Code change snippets
>>>

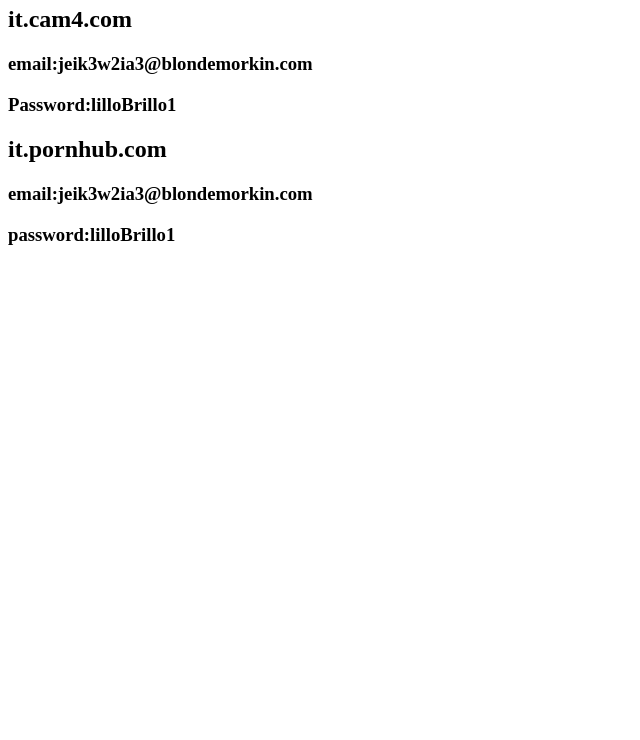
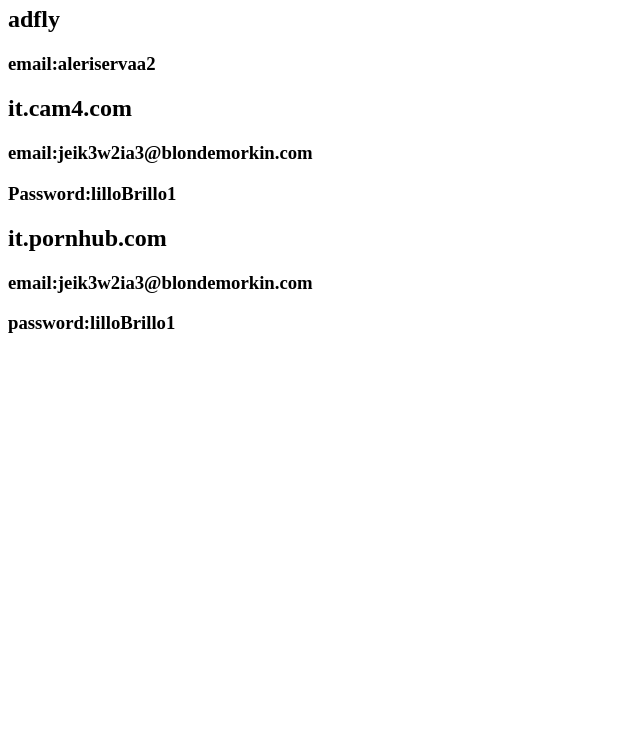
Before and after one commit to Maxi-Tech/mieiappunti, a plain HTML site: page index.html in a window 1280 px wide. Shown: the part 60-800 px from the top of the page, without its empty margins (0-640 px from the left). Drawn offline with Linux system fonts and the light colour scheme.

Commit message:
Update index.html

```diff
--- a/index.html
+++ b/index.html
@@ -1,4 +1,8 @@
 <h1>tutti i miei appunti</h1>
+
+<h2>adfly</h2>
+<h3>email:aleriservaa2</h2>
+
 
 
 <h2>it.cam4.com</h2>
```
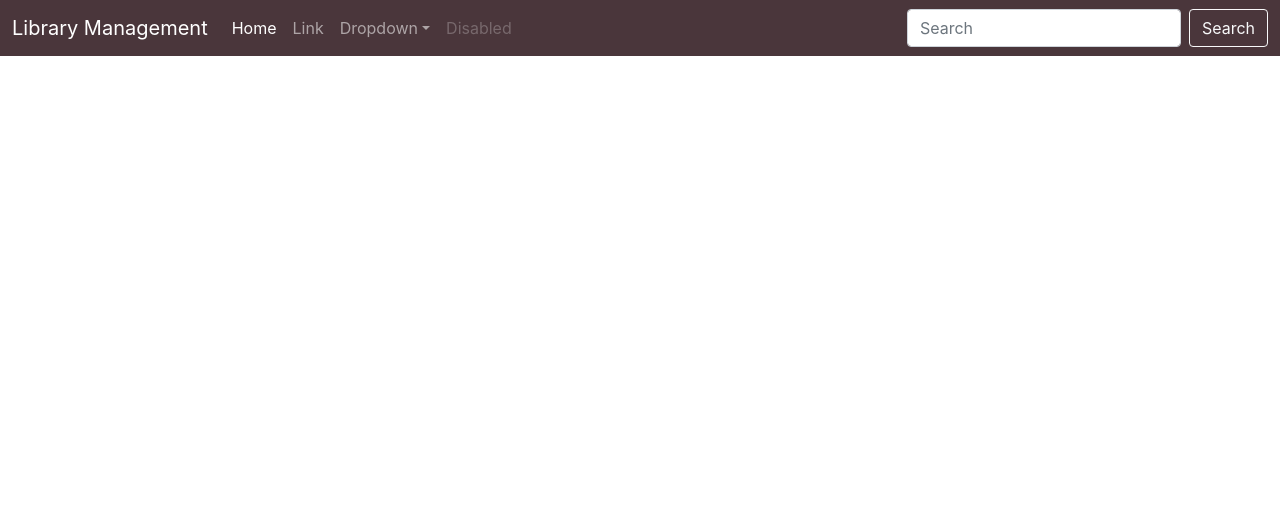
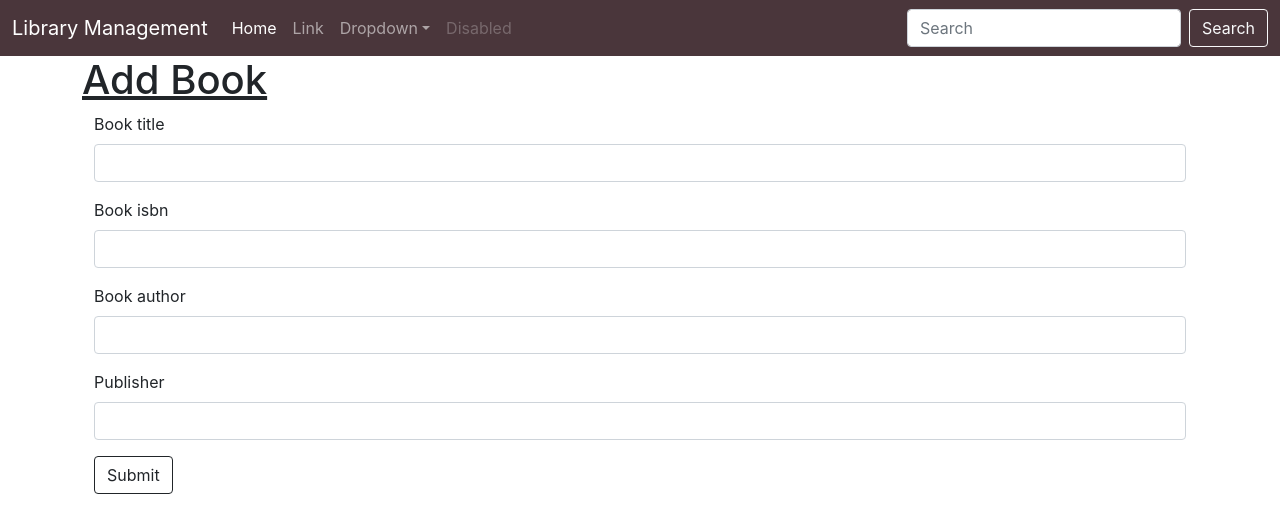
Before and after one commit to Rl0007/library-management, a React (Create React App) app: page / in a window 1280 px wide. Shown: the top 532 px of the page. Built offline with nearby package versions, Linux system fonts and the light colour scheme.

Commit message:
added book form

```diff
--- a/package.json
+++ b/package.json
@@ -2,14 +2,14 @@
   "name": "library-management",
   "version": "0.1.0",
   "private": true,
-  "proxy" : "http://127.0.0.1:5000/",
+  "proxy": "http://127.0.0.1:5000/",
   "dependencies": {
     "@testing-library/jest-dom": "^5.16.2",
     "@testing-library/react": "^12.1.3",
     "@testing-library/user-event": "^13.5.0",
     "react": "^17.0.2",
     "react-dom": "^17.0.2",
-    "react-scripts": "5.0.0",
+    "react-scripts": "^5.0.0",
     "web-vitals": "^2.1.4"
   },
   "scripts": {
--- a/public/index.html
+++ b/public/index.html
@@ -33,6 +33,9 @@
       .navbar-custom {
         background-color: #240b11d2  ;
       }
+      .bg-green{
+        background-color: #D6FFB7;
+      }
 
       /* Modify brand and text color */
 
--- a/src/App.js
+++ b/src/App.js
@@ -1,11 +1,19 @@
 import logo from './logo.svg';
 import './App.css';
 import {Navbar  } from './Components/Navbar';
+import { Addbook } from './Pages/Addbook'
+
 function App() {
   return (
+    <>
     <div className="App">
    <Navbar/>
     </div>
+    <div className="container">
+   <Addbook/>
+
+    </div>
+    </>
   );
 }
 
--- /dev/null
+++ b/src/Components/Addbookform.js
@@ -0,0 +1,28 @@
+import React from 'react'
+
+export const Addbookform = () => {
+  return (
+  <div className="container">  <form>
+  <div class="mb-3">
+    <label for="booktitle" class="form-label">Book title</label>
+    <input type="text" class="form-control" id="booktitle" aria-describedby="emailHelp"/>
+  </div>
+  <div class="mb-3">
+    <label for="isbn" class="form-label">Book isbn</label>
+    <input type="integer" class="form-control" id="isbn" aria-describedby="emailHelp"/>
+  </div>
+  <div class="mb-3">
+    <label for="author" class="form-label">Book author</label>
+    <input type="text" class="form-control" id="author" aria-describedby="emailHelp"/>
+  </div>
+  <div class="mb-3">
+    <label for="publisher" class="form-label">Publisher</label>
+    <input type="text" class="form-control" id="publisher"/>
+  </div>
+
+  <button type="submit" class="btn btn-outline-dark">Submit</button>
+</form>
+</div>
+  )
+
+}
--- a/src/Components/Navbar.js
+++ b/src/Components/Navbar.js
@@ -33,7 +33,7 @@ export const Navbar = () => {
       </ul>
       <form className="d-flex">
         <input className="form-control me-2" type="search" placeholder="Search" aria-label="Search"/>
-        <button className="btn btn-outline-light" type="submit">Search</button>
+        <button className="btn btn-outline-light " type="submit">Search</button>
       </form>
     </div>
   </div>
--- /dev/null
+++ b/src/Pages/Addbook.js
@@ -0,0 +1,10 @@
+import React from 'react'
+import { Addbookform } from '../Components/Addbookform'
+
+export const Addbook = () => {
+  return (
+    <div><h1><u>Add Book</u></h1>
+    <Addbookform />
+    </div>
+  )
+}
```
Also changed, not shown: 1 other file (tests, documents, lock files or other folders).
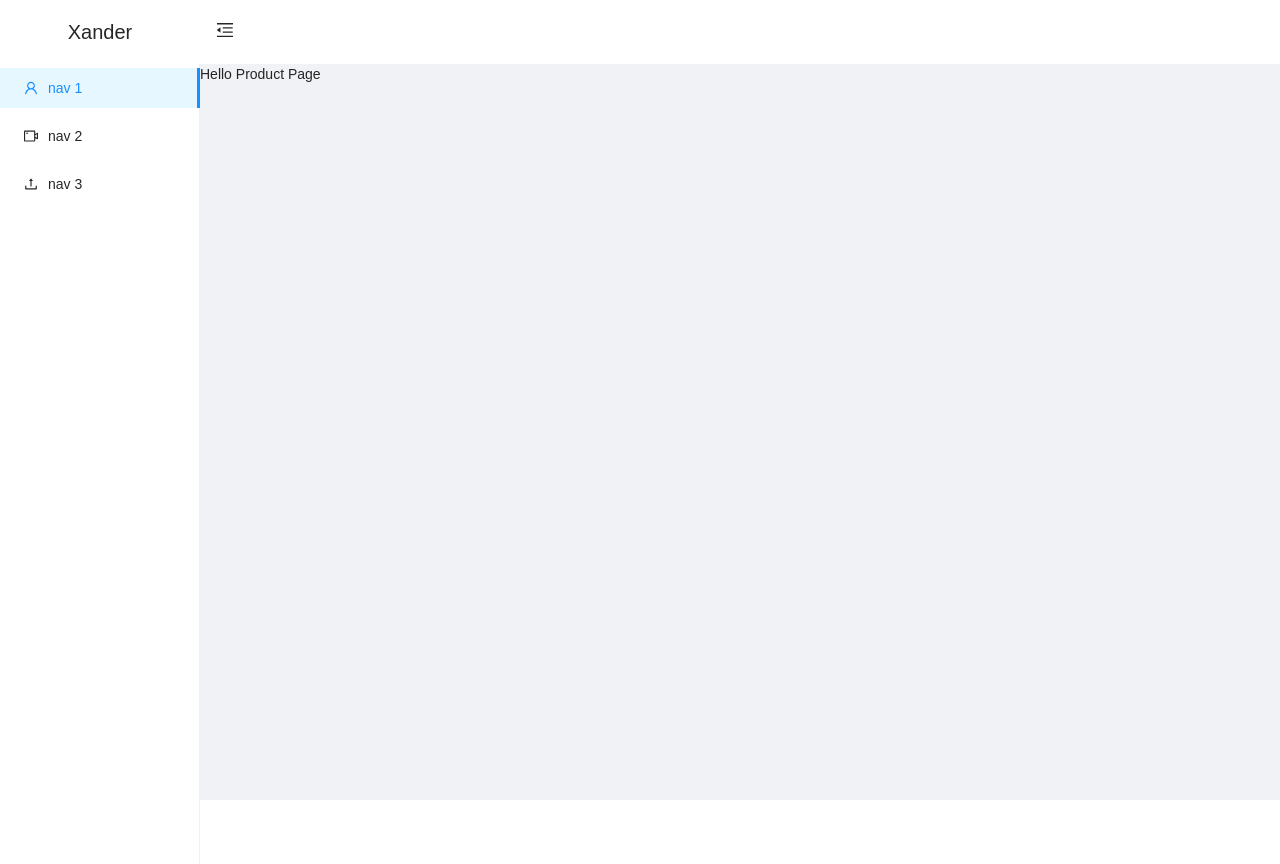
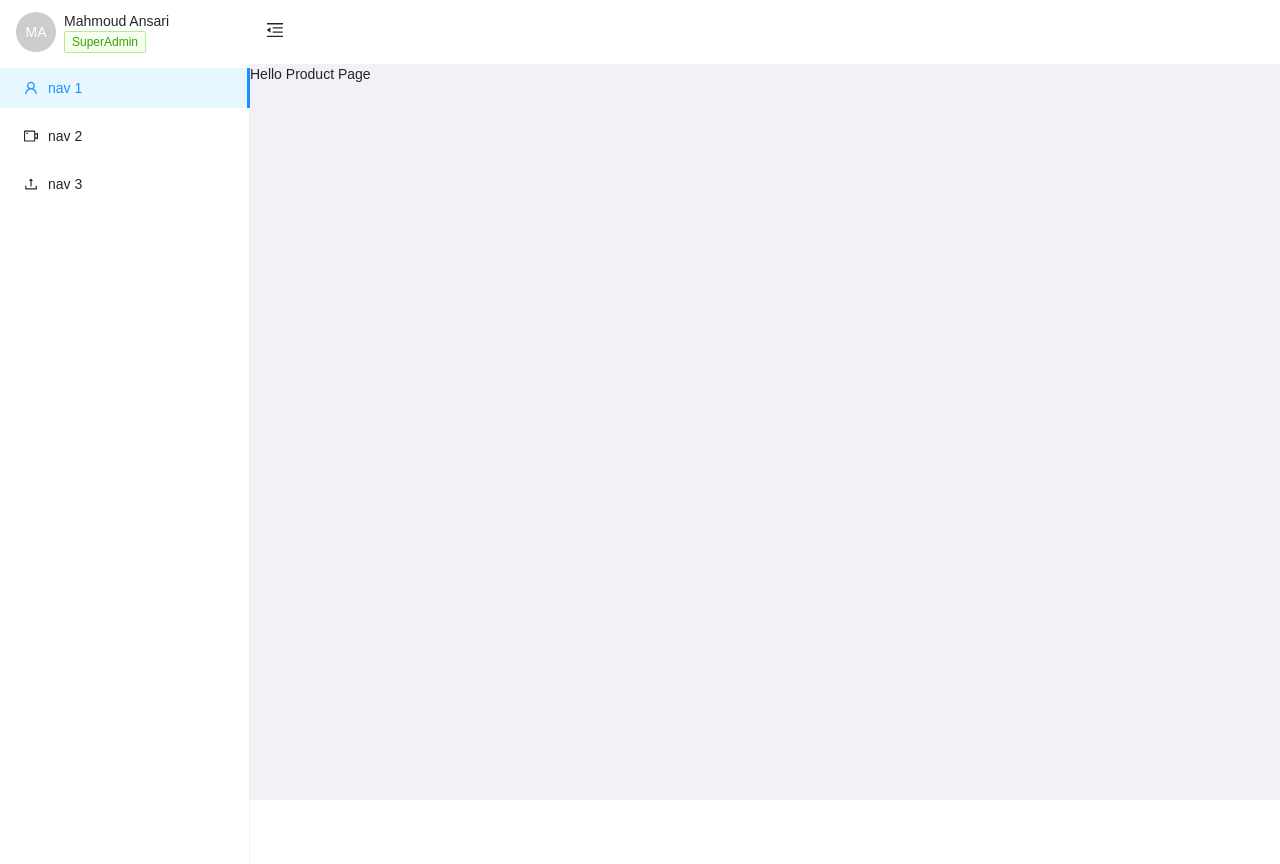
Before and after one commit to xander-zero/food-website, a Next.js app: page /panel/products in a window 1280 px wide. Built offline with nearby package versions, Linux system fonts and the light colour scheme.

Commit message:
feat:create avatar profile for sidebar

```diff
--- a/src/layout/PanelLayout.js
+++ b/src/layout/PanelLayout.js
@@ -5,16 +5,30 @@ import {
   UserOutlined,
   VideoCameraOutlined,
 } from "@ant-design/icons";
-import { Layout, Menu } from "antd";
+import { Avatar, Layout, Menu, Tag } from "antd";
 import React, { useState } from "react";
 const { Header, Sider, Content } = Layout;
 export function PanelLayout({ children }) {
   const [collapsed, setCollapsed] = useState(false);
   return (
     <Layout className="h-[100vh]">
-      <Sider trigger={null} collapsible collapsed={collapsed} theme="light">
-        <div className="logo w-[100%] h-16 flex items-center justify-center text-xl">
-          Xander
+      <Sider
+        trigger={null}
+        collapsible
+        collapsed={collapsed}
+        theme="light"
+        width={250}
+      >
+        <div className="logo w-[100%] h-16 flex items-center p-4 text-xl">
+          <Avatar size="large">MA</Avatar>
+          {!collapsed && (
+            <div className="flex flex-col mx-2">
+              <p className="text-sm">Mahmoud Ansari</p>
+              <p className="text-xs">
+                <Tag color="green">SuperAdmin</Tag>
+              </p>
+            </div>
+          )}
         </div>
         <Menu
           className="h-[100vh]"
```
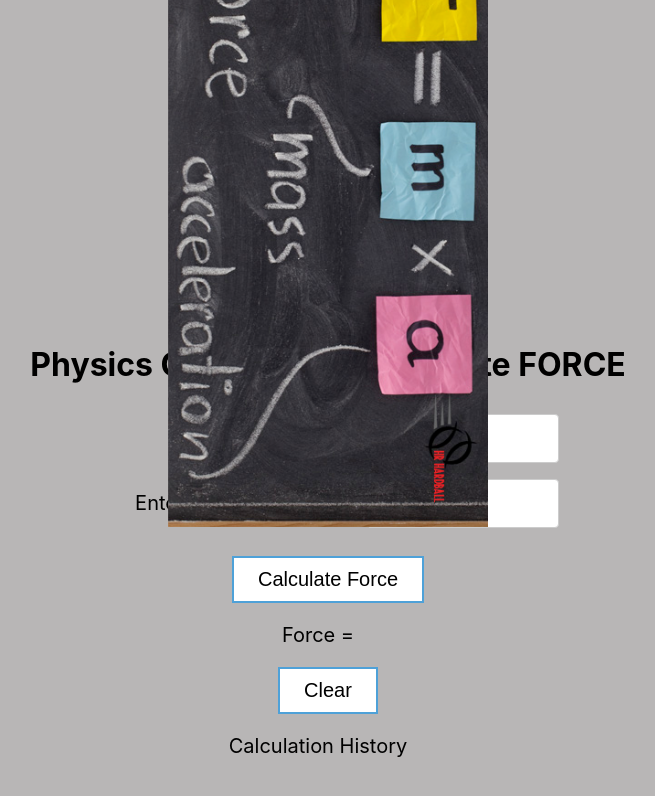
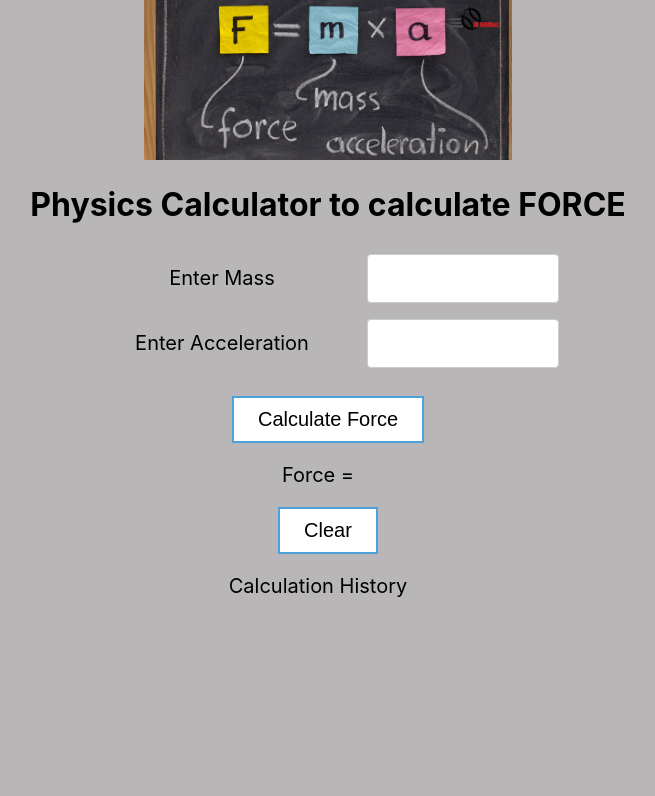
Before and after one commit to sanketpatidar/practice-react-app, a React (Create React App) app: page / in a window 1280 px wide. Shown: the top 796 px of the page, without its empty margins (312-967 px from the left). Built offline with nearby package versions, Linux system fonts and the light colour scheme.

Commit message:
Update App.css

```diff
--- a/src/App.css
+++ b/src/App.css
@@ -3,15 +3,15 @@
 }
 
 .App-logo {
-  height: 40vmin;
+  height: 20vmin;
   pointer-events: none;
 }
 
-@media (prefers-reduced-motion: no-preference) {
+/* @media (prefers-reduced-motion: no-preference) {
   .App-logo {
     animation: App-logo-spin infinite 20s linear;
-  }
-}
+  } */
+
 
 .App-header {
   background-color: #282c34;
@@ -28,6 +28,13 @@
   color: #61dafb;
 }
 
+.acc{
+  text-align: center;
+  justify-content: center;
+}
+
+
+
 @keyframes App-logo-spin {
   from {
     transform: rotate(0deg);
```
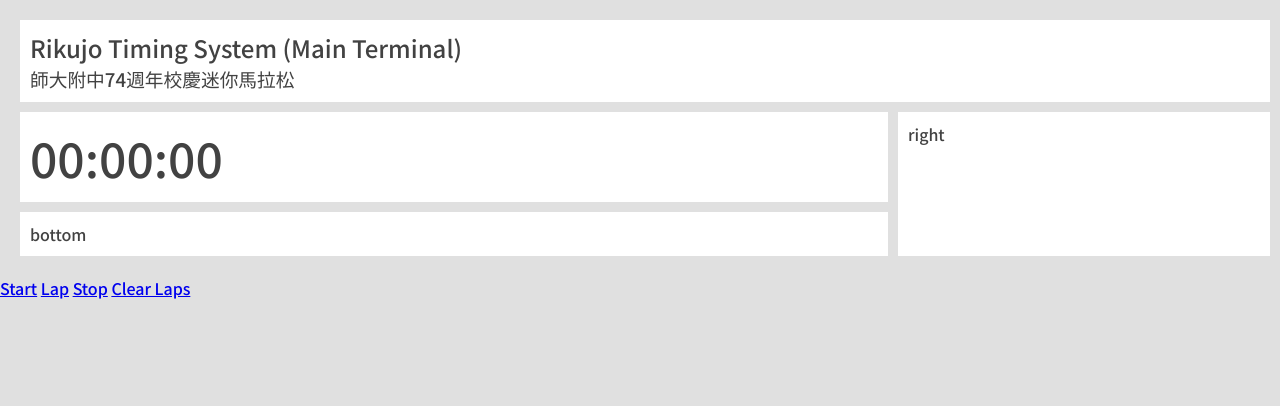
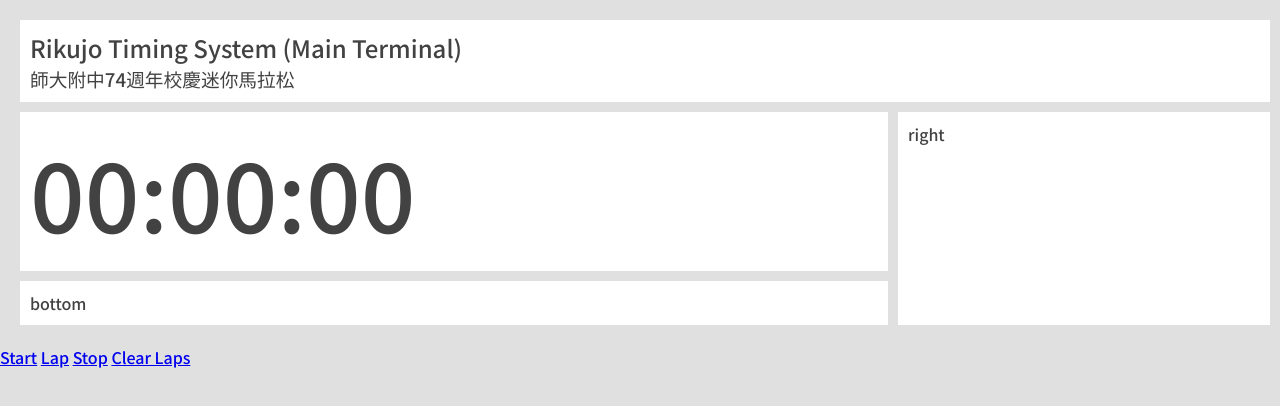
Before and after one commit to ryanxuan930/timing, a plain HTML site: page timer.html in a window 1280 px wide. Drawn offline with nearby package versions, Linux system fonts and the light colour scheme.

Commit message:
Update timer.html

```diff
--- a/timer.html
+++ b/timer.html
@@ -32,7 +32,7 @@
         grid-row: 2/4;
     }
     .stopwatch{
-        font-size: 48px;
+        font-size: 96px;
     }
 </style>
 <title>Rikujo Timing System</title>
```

<<<

◆ Description of the task ◆
Count up the lines above in which the word "html" appears, and give nothing but that count.

◆ Task answer ◆
10